TASK TO CARRY OUT = When you repeat the records, keep every word exact and drop each picture.

EXERCISE MATERIAL =
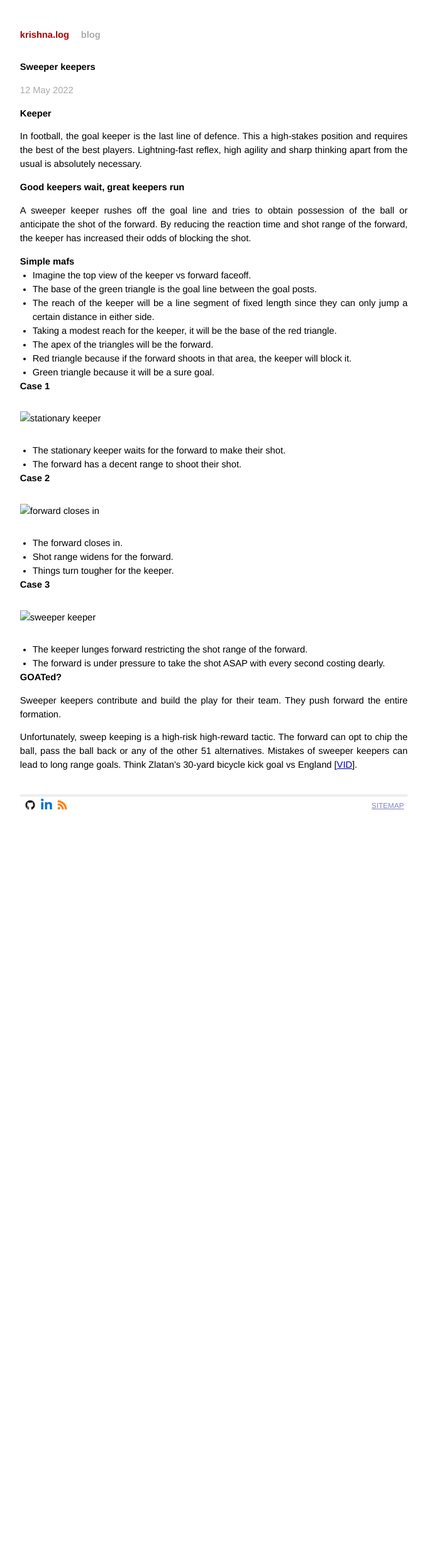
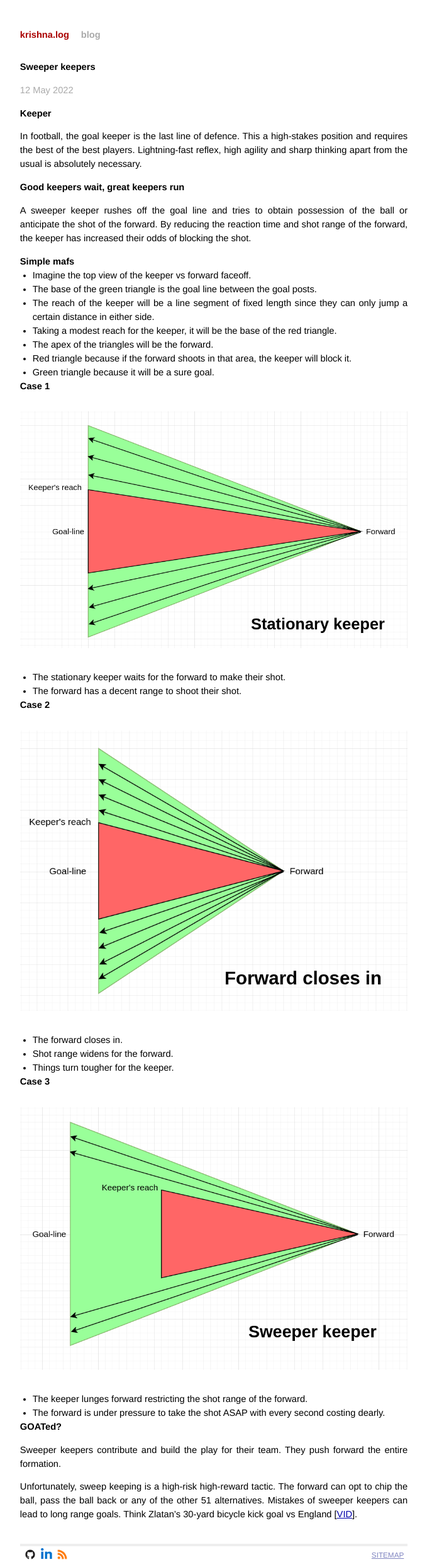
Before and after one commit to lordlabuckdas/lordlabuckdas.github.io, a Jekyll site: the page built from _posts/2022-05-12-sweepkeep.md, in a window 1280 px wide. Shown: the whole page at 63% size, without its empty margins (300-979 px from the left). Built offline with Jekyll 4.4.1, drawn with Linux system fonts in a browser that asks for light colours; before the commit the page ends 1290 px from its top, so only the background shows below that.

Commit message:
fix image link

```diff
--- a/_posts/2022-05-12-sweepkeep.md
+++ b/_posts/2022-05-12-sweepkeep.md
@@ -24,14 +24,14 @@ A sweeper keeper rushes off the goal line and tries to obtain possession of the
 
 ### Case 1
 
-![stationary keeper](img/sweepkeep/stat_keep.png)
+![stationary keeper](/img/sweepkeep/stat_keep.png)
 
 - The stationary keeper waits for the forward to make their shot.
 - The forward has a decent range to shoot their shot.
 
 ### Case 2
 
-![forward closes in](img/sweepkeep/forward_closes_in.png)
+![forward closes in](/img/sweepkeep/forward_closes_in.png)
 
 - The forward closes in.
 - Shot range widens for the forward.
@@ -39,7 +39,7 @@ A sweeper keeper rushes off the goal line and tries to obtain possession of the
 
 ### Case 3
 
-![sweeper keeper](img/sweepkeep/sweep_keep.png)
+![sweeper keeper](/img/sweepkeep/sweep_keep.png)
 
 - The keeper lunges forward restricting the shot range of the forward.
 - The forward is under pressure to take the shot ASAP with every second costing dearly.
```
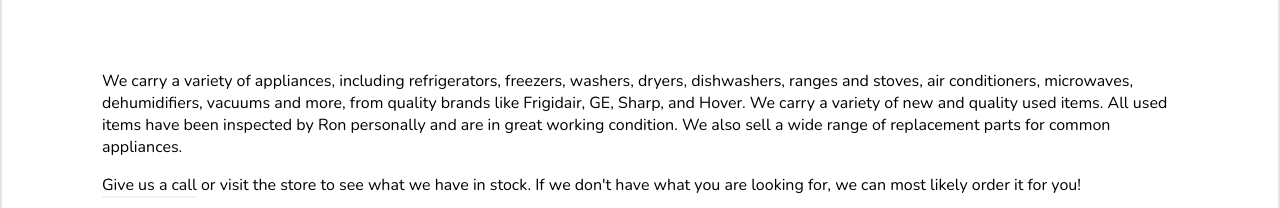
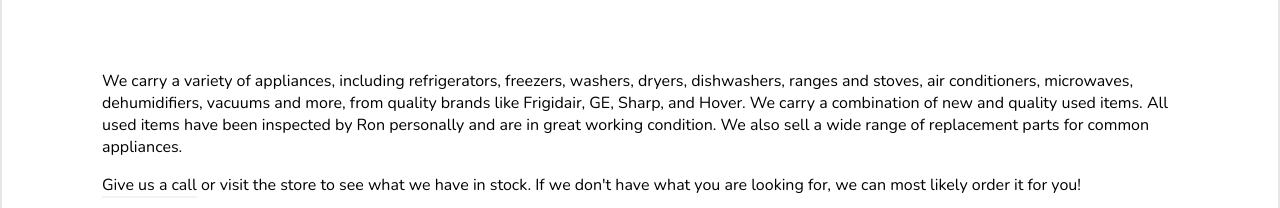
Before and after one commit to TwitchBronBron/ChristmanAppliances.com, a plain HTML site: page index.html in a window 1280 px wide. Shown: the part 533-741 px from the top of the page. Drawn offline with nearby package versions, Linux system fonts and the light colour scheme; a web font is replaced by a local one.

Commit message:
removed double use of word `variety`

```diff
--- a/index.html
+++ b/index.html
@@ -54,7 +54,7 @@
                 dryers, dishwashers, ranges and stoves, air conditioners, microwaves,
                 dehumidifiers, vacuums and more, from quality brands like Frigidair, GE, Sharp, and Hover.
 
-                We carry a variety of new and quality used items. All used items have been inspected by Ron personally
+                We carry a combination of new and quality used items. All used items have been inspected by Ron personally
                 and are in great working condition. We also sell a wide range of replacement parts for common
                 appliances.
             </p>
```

ANSWER SECTION =
Before and after one commit to lordlabuckdas/lordlabuckdas.github.io, a Jekyll site: the page built from _posts/2022-05-12-sweepkeep.md, in a window 1280 px wide. Shown: the whole page at 63% size, without its empty margins (300-979 px from the left). Built offline with Jekyll 4.4.1, drawn with Linux system fonts in a browser that asks for light colours; before the commit the page ends 1290 px from its top, so only the background shows below that.

Commit message:
fix image link

```diff
--- a/_posts/2022-05-12-sweepkeep.md
+++ b/_posts/2022-05-12-sweepkeep.md
@@ -24,14 +24,14 @@ A sweeper keeper rushes off the goal line and tries to obtain possession of the
 
 ### Case 1
 
-![stationary keeper](img/sweepkeep/stat_keep.png)
+![stationary keeper](/img/sweepkeep/stat_keep.png)
 
 - The stationary keeper waits for the forward to make their shot.
 - The forward has a decent range to shoot their shot.
 
 ### Case 2
 
-![forward closes in](img/sweepkeep/forward_closes_in.png)
+![forward closes in](/img/sweepkeep/forward_closes_in.png)
 
 - The forward closes in.
 - Shot range widens for the forward.
@@ -39,7 +39,7 @@ A sweeper keeper rushes off the goal line and tries to obtain possession of the
 
 ### Case 3
 
-![sweeper keeper](img/sweepkeep/sweep_keep.png)
+![sweeper keeper](/img/sweepkeep/sweep_keep.png)
 
 - The keeper lunges forward restricting the shot range of the forward.
 - The forward is under pressure to take the shot ASAP with every second costing dearly.
```
Before and after one commit to TwitchBronBron/ChristmanAppliances.com, a plain HTML site: page index.html in a window 1280 px wide. Shown: the part 533-741 px from the top of the page. Drawn offline with nearby package versions, Linux system fonts and the light colour scheme; a web font is replaced by a local one.

Commit message:
removed double use of word `variety`

```diff
--- a/index.html
+++ b/index.html
@@ -54,7 +54,7 @@
                 dryers, dishwashers, ranges and stoves, air conditioners, microwaves,
                 dehumidifiers, vacuums and more, from quality brands like Frigidair, GE, Sharp, and Hover.
 
-                We carry a variety of new and quality used items. All used items have been inspected by Ron personally
+                We carry a combination of new and quality used items. All used items have been inspected by Ron personally
                 and are in great working condition. We also sell a wide range of replacement parts for common
                 appliances.
             </p>
```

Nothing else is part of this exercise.